While the United States moved out of Yemen last week, this week a Saudi Arabia-led coalition of a reported 10 mostly Arab states moved into Yemen with airstrikes aimed at the continuing chaos there.
The immediate — but not the only — target of the coalition air campaign is the Houthi rebels who recently swept out of northern Yemen, captured the capital, Sanaa, and are moving to push the recognized Yemeni government into the sea in the south.
While the conflict is currently an air campaign, seemingly designed to punish the aggressors, slow their advance and perhaps push them back to the negotiating table, an escalation involving coalition ground troops is possible.
Indeed, in a media gaggle on Thursday evening in Washington, D.C., the Saudi ambassador to the United States stated the coalition was ready to do “whatever it takes” to protect the government of Yemeni President Abed Raboo Mansour Hadi.
But while the direct target of the Saudi-led coalition is the Houthis, the indirect target is elsewhere. The (mostly) Sunni Arab intervention into Yemen is about Shia Persian Iran — 1,500 miles away.
As we know, the Iran-backed (Shia) Houthis are taking it to the Saudi-supported (Sunni) Yemeni central government. The rebels may seize the city of Aden as well, Hadi’s displaced capital, possibly turning Yemen over to an ally of Iran.
While Tehran’s ties with the Houthi are murky, the rebels will need outside support if they take over the country and could deepen relations with the Iranians.
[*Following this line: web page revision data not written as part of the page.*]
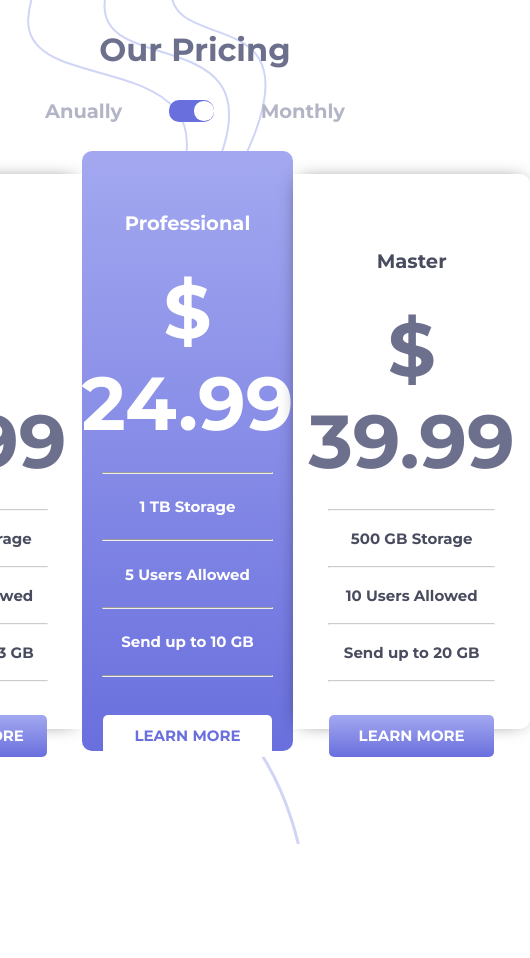
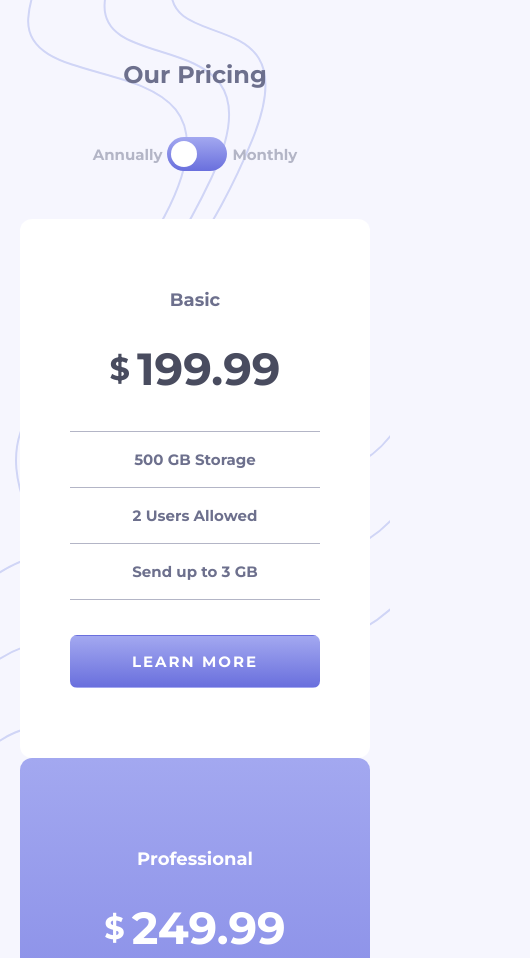
Before and after one commit to MohdMaaz19/Pricing-card-web-view, a plain HTML site: page index.html in a window 390 px wide. Shown: the top 958 px of the page, 530 px wide, since content can reach past the window. Before the commit the page ends 844 px from the top, so only its background shows below. Drawn offline with Linux system fonts and the light colour scheme.

Commit message:
media query added

```diff
--- a/index.html
+++ b/index.html
@@ -1,71 +1,71 @@
 <!DOCTYPE html>
 <html lang="en">
+
 <head>
-    <meta charset="UTF-8">
-    <meta name="viewport" content="width=device-width, initial-scale=1.0">
-    <link rel="preconnect" href="https://fonts.googleapis.com">
-<link rel="preconnect" href="https://fonts.gstatic.com" crossorigin>
-<link href="https://fonts.googleapis.com/css2?family=Montserrat:ital,wght@0,100..900;1,100..900&display=swap" rel="stylesheet">
-    <title>Pricing</title>
-    <link rel="stylesheet" href="style.css">
+  <meta charset="UTF-8" />
+  <meta name="viewport" content="width=device-width, initial-scale=1.0" />
+
+
+  <link rel="icon" type="image/png" sizes="32x32" href="./images/favicon-32x32.png" />
+
+  <title>Pricing component</title>
+
+  <link rel="stylesheet" href="./styles.css">
+  <script src = "./index.js"></script>
+
 </head>
+
 <body>
+
   <div class="container">
-        <h1>Our Pricing</h1>
-    <div class="toggle-section">
-        <h3 class="plan-type">Anually</h3>
-        <div class="toggle-container"><input type="checkbox" >
-            <span class="toggle-btn"></span>
+    <div class="wrapper">
+      <h1 class="title">Our Pricing</h1>
+      <div class="pricing">
+        <p>Annually</p>
+        <Label class="switch">
+          <input type="checkbox" id="toggle">
+          <span class="slider"></span>
+        </Label>
+        <p>Monthly</p>
       </div>
-        <h3 class="plan-type">Monthly</h3>
+      <div class="pricing-main">
+        <div class="pricing-box">
+          <p class="box-title">Basic</p>
+          <p class="price-annually"> &dollar; <span class="price">199.99</span></p>
+          <p class="price-monthly"> &dollar; <span class="price">19.99</span></p>
+          <ul>
+            <li>500 GB Storage</li>
+            <li>2 Users Allowed</li>
+            <li>Send up to 3 GB</li>
+          </ul>
+          <a href="#">LEARN MORE</a>
         </div>
-
-    <div class="card">
-        <div class="card-left">
-            <h3>Basic</h3>
-            <h1 class="price-tag">$ 19.99</h1>
-
+        <div class="pricing-box active">
+          <p class="box-title">Professional</p>
+          <p class="price-annually"> &dollar; <span class="price">249.99</span></p>
+          <p class="price-monthly"> &dollar; <span class="price">24.99</span></p>
           <ul>
-                <hr>
             <li>500 GB Storage</li>
-                <hr>
             <li>2 Users Allowed</li>
-                <hr>
             <li>Send up to 3 GB</li>
-                <hr>
-                <button>LEARN MORE</button>
           </ul>
+          <a href="#">LEARN MORE</a>
         </div>
-        <div class="card-center">
-            <h3>Professional</h3>
-            <h1 class="price-tag">$ 24.99</h1>
-
+        <div class="pricing-box">
+          <p class="box-title">Master</p>
+          <p class="price-annually"> $ <span class="price">399.99</span></p>
+          <p class="price-monthly"> $ <span class="price">39.99</span></p>
           <ul>
-                <hr>
-                <li>1 TB Storage</li>
-                <hr>
-                <li>5 Users Allowed</li>
-                <hr>
-                <li>Send up to 10 GB</li>
-                <hr>
-                <button>LEARN MORE</button>
+            <li>2 TB Storage</li>
+            <li>10 Users Allowed</li>
+            <li>Send up to 20 GB</li>
           </ul>
-        </div>
-        <div class="card-right">
-            <h3>Master</h3>
-            <h1 class="price-tag">$ 39.99</h1>
-            <ul>
-                <hr>
-                <li>500 GB Storage</li>
-                <hr>
-                <li>10 Users Allowed</li>
-                <hr>
-                <li>Send up to 20 GB</li>
-                <hr>
-                <button>LEARN MORE</button>
-            </ul>
+          <a href="#">LEARN MORE</a>
         </div>
       </div>
     </div>
+  </div>
+
 </body>
+
 </html>
--- /dev/null
+++ b/index.js
@@ -0,0 +1,19 @@
+document.addEventListener('DOMContentLoaded', () => {
+    const toggle = document.getElementById('toggle');
+    const priceMonthly = document.querySelectorAll('.price-monthly');
+    const priceAnnually = document.querySelectorAll('.price-annually');
+
+    const togglePrices = () => {
+      if (toggle.checked) {
+        priceMonthly.forEach(price => price.style.display = 'flex');
+        priceAnnually.forEach(price => price.style.display = 'none');
+      } else {
+        priceMonthly.forEach(price => price.style.display = 'none');
+        priceAnnually.forEach(price => price.style.display = 'flex');
+      }
+    };
+
+    togglePrices();
+
+    toggle.addEventListener('change', togglePrices);
+  });
--- a/style.css
+++ /dev/null
@@ -1,163 +0,0 @@
-
-*{
-    padding: 0;
-    margin: 0;
-    font-size: 15px;
-    font-family: "Montserrat", sans-serif;
-    font-optical-sizing: auto;
-    font-weight: 700;
-    font-style: normal;
-}
-
-root {
-    --linear-gradient-primary: hsl(236, 72%, 79%);
-    --linear-gradient-secondary: hsl(237, 63%, 64%);
-    --very-light-grayish-blue: hsl(240, 78%, 98%);
-    --light-grayish-blue: hsl(234, 14%, 74%);
-    --grayish-blue: hsl(233, 13%, 49%);
-    --dark-grayish-blue: hsl(232, 13%, 33%);
-  }
-
-.container{
-    display: flex;
-    flex-direction: column;
-    align-items: center;
-    height: 100vh;
-    width: 100vw;
-    background-image: url(bg-bottom.svg),url(bg-top.svg);
-    background-repeat: no-repeat,no-repeat;
-    background-position:0% 100%, 100% 0%;
-    background-size: 35rem,25rem;
-}
-
-.card{
-    display: flex;
-    align-items: center;
-    justify-content: center;
-    text-align: center;
-    margin-top: 5rem;
-    height: 60%;
-    width: 90%;
-}
-
-.card-left , .card-right{
-    background-color: white;
-    height: 35rem;
-    width:26rem;
-    padding:1rem;
-    color: hsl(232, 13%, 33%);
-    box-shadow: 0 0 19px -8px rgba(0, 0, 0, 0.75);
-}
-.card-left{
-    border-bottom-left-radius: 10px;
-    border-top-left-radius: 10px;
-}
-
-.card-right{
-    border-bottom-right-radius: 10px;
-    border-top-right-radius: 10px;
-}
-
-.card-center{
-    background-color: lightsalmon;
-    height: 40rem;
-    width:30rem;
-    color:white;
-    border-radius: 10px;
-    background: linear-gradient(hsl(236, 72%, 79%),hsl(237, 63%, 64%));
-}
-
-.card-center ul, .card-center h1{
-    color: white;
-}
-
-ul{
-    list-style: none;
-    display: flex;
-    flex-direction: column;
-    align-items: center;
-    justify-content: space-between;
-    height: 50%;
-    color: hsl(232, 13%, 33%);
-}
-
-h3{
-    margin:4rem 0 1rem 0 ;
-    font-size: 1.3rem;
-}
-.price-tag{
-    font-size: 5rem;
-    margin-bottom: 1.5rem;
-}
-
-hr{
-    width: 80%;
-    /* color: hsl(232, 13%, 33%); */
-    opacity: 0.5;
-}
-
-.card-center hr{
-    color: white;
-    opacity: 1;
-}
-
-button{
-    width: 80%;
-    font-weight: 700;
-    padding: 0.75rem 0;
-    border-style: none;
-    border-radius: 5px;
-    margin: 1rem 0;
-    color: hsl(237, 63%, 64%);
-    background-color: white;
-
-}
-
-.card-left button, .card-right button{
-    background: linear-gradient(hsl(236, 72%, 79%),hsl(237, 63%, 64%));
-    color: white;
-}
-
-
-h1{
-    margin: 2rem 0;
-    font-size: xx-large;
-    color: hsl(233, 13%, 49%);
-}
-
-.toggle-section{
-    width: 20rem;
-    display: flex;
-    justify-content: space-between;
-    align-items: center;
-    color:hsl(234, 14%, 74%);
-}
-
-.toggle-container{
-    display: flex;
-    justify-content: flex-end;
-    align-items: flex-end;
-    height: 1.5rem;
-    width: 3rem;
-    background-color:hsl(237, 63%, 64%);
-    border-radius: 10px;
-
-}
-
-.toggle-container input{
-    height: 0;
-    width: 0;
-
-}
-
-.toggle-btn{
-    height: 1.3rem;
-    width: 1.3rem;
-    background-color: white;
-    border-radius: 50%;
-    margin: 0.1rem 0 0.1rem 0 ;
-}
-
-.plan-type{
-    margin: 0;
-}
--- /dev/null
+++ b/styles.css
@@ -0,0 +1,242 @@
+@import url('https://fonts.googleapis.com/css2?family=Montserrat:ital,wght@0,100..900;1,100..900&display=swap');
+
+* {
+    margin: 0px;
+    padding: 0px;
+    box-sizing: border-box;
+}
+
+body {
+    font-family: 'Montserrat';
+    font-size: 15px;
+    font-weight: 700;
+    height: 100vh;
+    background-color: hsl(240, 78%, 98%);
+    background-image: url('./images/bg-top.svg'), url('./images/bg-bottom.svg');
+    background-repeat: no-repeat;
+    background-position: right top, left bottom;
+}
+
+.container {
+    width: auto;
+    margin: 0 auto;
+}
+
+.wrapper {
+    text-align: center;
+    padding: 60px 20px;
+}
+
+.title {
+    font-size: 32px;
+    color: hsl(233, 13%, 49%);
+
+}
+
+.switch input {
+    display: none;
+}
+
+.switch {
+    display: inline-block;
+    width: 60px;
+    height: 34px;
+    position: relative;
+    cursor: pointer;
+}
+
+.slider {
+    position: absolute;
+    background: linear-gradient(180deg,
+            hsl(236, 72%, 79%),
+            hsl(237, 63%, 64%));
+    top: 0;
+    left: 0;
+    right: 0;
+    bottom: 0;
+    border-radius: 35px;
+}
+
+.slider:hover {
+    background: hsl(234, 14%, 74%)
+}
+.slider::before {
+    position: absolute;
+    content: "";
+    height: 26px;
+    width: 26px;
+    left: 4px;
+    bottom: 4px;
+    border-radius: 50%;
+    background-color: white;
+    transition: .4s;
+}
+
+input:checked+.slider::before {
+    transform: translateX(26px);
+}
+
+.pricing {
+    color: hsl(234, 14%, 74%);
+    display: flex;
+    justify-content: center;
+    align-items: center;
+    padding: 48px 0;
+}
+
+.pricing-main {
+    display: flex;
+    justify-content: center;
+    align-items: center;
+    flex-wrap: wrap;
+}
+
+.pricing-box {
+    background-color: #fff;
+    padding: 50px 40px;
+    border-radius: 12px;
+    align-self: center;
+    width: 450px;
+}
+
+.box-title {
+    color: hsl(233, 13%, 49%);
+    font-size: 18px;
+    margin-bottom: 30px;
+}
+
+.price-monthly,
+.price-annually {
+    display: flex;
+    align-items: center;
+    justify-content: center;
+    font-size: 32px;
+    color: hsl(232, 13%, 33%);
+}
+
+.price-monthly {
+    display: none;
+}
+
+.price {
+    font-size: 65px;
+    padding-left: 7px;
+}
+
+ul {
+    list-style: none;
+    padding: 35px 0px;
+}
+
+ul li {
+    color: hsl(233, 13%, 49%);
+    border-bottom: 1px solid hsl(234, 14%, 74%);
+    padding: 18px 0;
+}
+
+ul li:first-child {
+    border-top: 1px solid hsl(234, 14%, 74%);
+}
+
+a {
+    border: none;
+    background: linear-gradient(180deg,
+            hsl(236, 72%, 79%),
+            hsl(237, 63%, 64%));
+    display: block;
+    width: 100%;
+    padding: 16px 0;
+    border-radius: 7px;
+    color: white;
+    letter-spacing: 2px;
+    text-decoration: none;
+    border: 1px solid transparent;
+}
+
+a:hover {
+    color: hsl(232, 13%, 33%);
+    background: transparent;
+    border-color: hsl(232, 13%, 33%)
+}
+
+
+.pricing-box.active {
+    background: linear-gradient(180deg,
+            hsl(236, 72%, 79%),
+            hsl(237, 63%, 64%));
+    padding: 80px 40px;
+}
+
+.pricing-box.active p {
+    color: #FFF;
+}
+
+.pricing-box.active ul li {
+    color: #FFF;
+}
+
+.pricing-box.active a {
+    background: #FFF;
+    color: hsl(237, 63%, 64%);
+}
+
+.pricing-box.active a:hover {
+    color: #FFF;
+    border-color: #FFF;
+    background: transparent;
+}
+
+.pricing p{
+    margin: 0 5px;
+}
+
+
+@media (max-width: 768px) {
+    .pricing-main {
+        flex-direction: column;
+        align-items: center;
+    }
+
+    .price {
+        font-size: 45px;
+    }
+
+    .pricing-box {
+        width: auto;
+        padding: 40px 20px;
+    }
+
+    .pricing-box.active {
+        transform: scaleX(1);
+        padding: 50px 30px;
+    }
+
+    .title {
+        font-size: 24px;
+    }
+}
+
+@media (max-width: 1440px) {
+    .pricing-main {
+        align-items: center;
+        flex-wrap: nowrap;
+    }
+
+    .price {
+        font-size: 45px;
+    }
+
+    .pricing-box.active {
+        transform: scaleX(1);
+        padding: 90px 50px;
+    }
+
+    .pricing-box {
+        width: 100%;
+        padding: 70px 50px;
+    }
+
+    .title {
+        font-size: 24px;
+    }
+}
```
Also changed, not shown: images/bg-bottom.svg (renamed from bg-bottom.svg), images/bg-top.svg (renamed from bg-top.svg). Lines whose indentation alone changed are shown as unchanged.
In other words, an Iranian satellite state on the Saudi southern border is possible.
Since Riyadh (and others) see Tehran as not only ambitious in the Middle East and the Muslim world but as ascendant in the region (e.g., Iraq and Syria), expansion into Yemen spells “trouble.”
If Yemen becomes a client state of Iran, Tehran could send the Islamic Revolutionary Guard Corps, intelligence and security forces there to assist the Houthis and advance its interests.
Iran’s naval forces could make port calls or even be stationed in Yemen, in close proximity to the Red Sea/Suez Canal, the Gulf of Aden, and the Arabian Sea.
Equally troubling, Iran, with the largest ballistic missile force in the Middle East, could also deploy these powerful military assets to Yemen, threatening regional land and sea targets and transit lanes.
Essentially, the Arabs and their partners here see the potential for plenty of Persian perfidy in Yemen.
The coalition is, of course, worried about the Islamic State and al-Qaeda in the Arabian Peninsula in Yemen, in light of the death and destruction they’re causing elsewhere, but considering the threat felt from a major power like Iran, it’s likely secondary.
One can’t also help but sense the coalition feels a need to deal with Iran in Yemen because of declining levels of U.S. regional engagement, a possible warming between Washington and Tehran over a nuclear deal and increasing Iranian influence in Syria and Iraq.
One thing is clear though: Yemen isn’t only a terrorism tinderbox, it’s become a geopolitical one, too.
- Peter Brookes is a Heritage Foundation senior fellow and a former deputy assistant secretary of defense.
Originally appeared in the Boston Herald